Today, there is no letter—just a simple and desperate request to pray for “comfort from the Lord.”
Our brother, who turns 60 in August, just got word that his request for conditional release has been rejected. Article 18 writes, “the news comes as a bitter blow to the Christian convert … having been regularly assured by prison authorities in recent months that his request would be accepted.”
Nasser is eligible for parole after serving over one third of his 10-year sentence for being part of a Tehran house church—what the Iranian government calls “actions against national security.”
Since the start of his sentence in January 2018, Nasser has made three requests for a retrial—all rejected. The ruling in Nasser’s case was based on evidence provided by Iran’s Ministry of Intelligence. However the documents containing the evidence were not given to his lawyer to review, no were they presented during the trial.
‘Is worshiping God acting against national security?’
A modern-day Paul, Nasser has written several open letters to authorities, asking pointed questions.
“Is the fellowship of a few Christian brothers and sisters in someone’s home, singing worship songs, reading the Bible and worshiping God acting against national security?” he wrote in one of his first letters. In the same letter, he powerfully shared: “I am in prison for my faith in Jesus Christ.

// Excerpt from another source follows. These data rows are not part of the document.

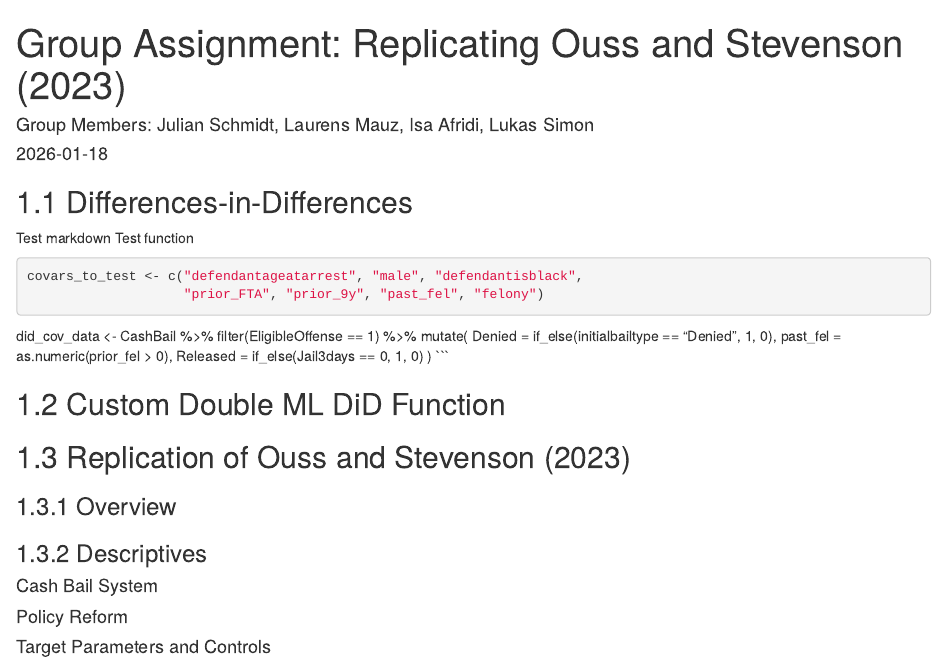
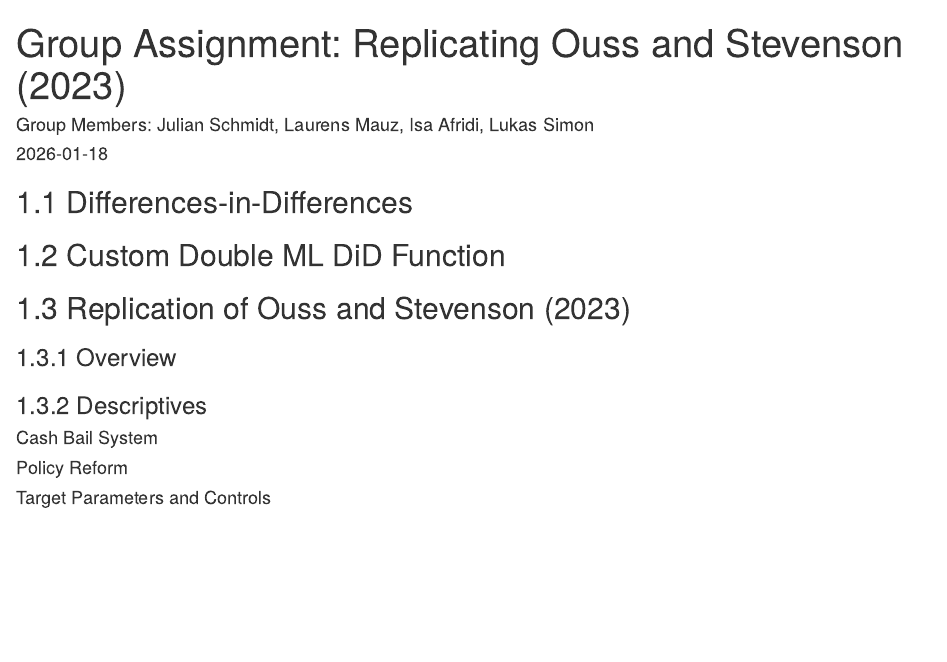
Before and after one commit to lukassimon2019/causal_ml_bailout_ouss_stevenson, an R Markdown document (group_assignment_mauz_schmidt_afridi_simon.Rmd): the page in a window 1100 px wide, from its top. Rendered offline with R 4.5, knitr and Pandoc, with nearby package versions.

Commit message:
remove test content from final rmd

````diff
--- a/group_assignment_mauz_schmidt_afridi_simon.Rmd
+++ b/group_assignment_mauz_schmidt_afridi_simon.Rmd
@@ -17,22 +17,6 @@ knitr::opts_chunk$set(echo = TRUE, warning = FALSE, message = FALSE)
 ```
 
 ## 1.1 Differences-in-Differences
-Test markdown
-Test function
-
-```{r}
-covars_to_test <- c("defendantageatarrest", "male", "defendantisblack",
-                    "prior_FTA", "prior_9y", "past_fel", "felony")
-```
-did_cov_data <- CashBail %>%
-  filter(EligibleOffense == 1) %>%
-  mutate(
-    Denied = if_else(initialbailtype == "Denied", 1, 0),
-    past_fel = as.numeric(prior_fel > 0),
-    Released = if_else(Jail3days == 0, 1, 0)
-  )
-```
-
 ## 1.2 Custom Double ML DiD Function
 ## 1.3 Replication of Ouss and Stevenson (2023)
 ### 1.3.1 Overview
````
Also changed, not shown: group_assignment_mauz_schmidt_afridi_simon.nb.html.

My imprisonment will serve to further the gospel.”
Last year around the same time, he wrote: “I am confident in all hardships, and I believe I will become free by Him who I have hope to (my Lord) because the Lord our God does not forget his children … so let me be bold and say, ‘The Lord is my helper.’”
Watch a YouTube video he shared on his 58th birthday, one year in Evin Prison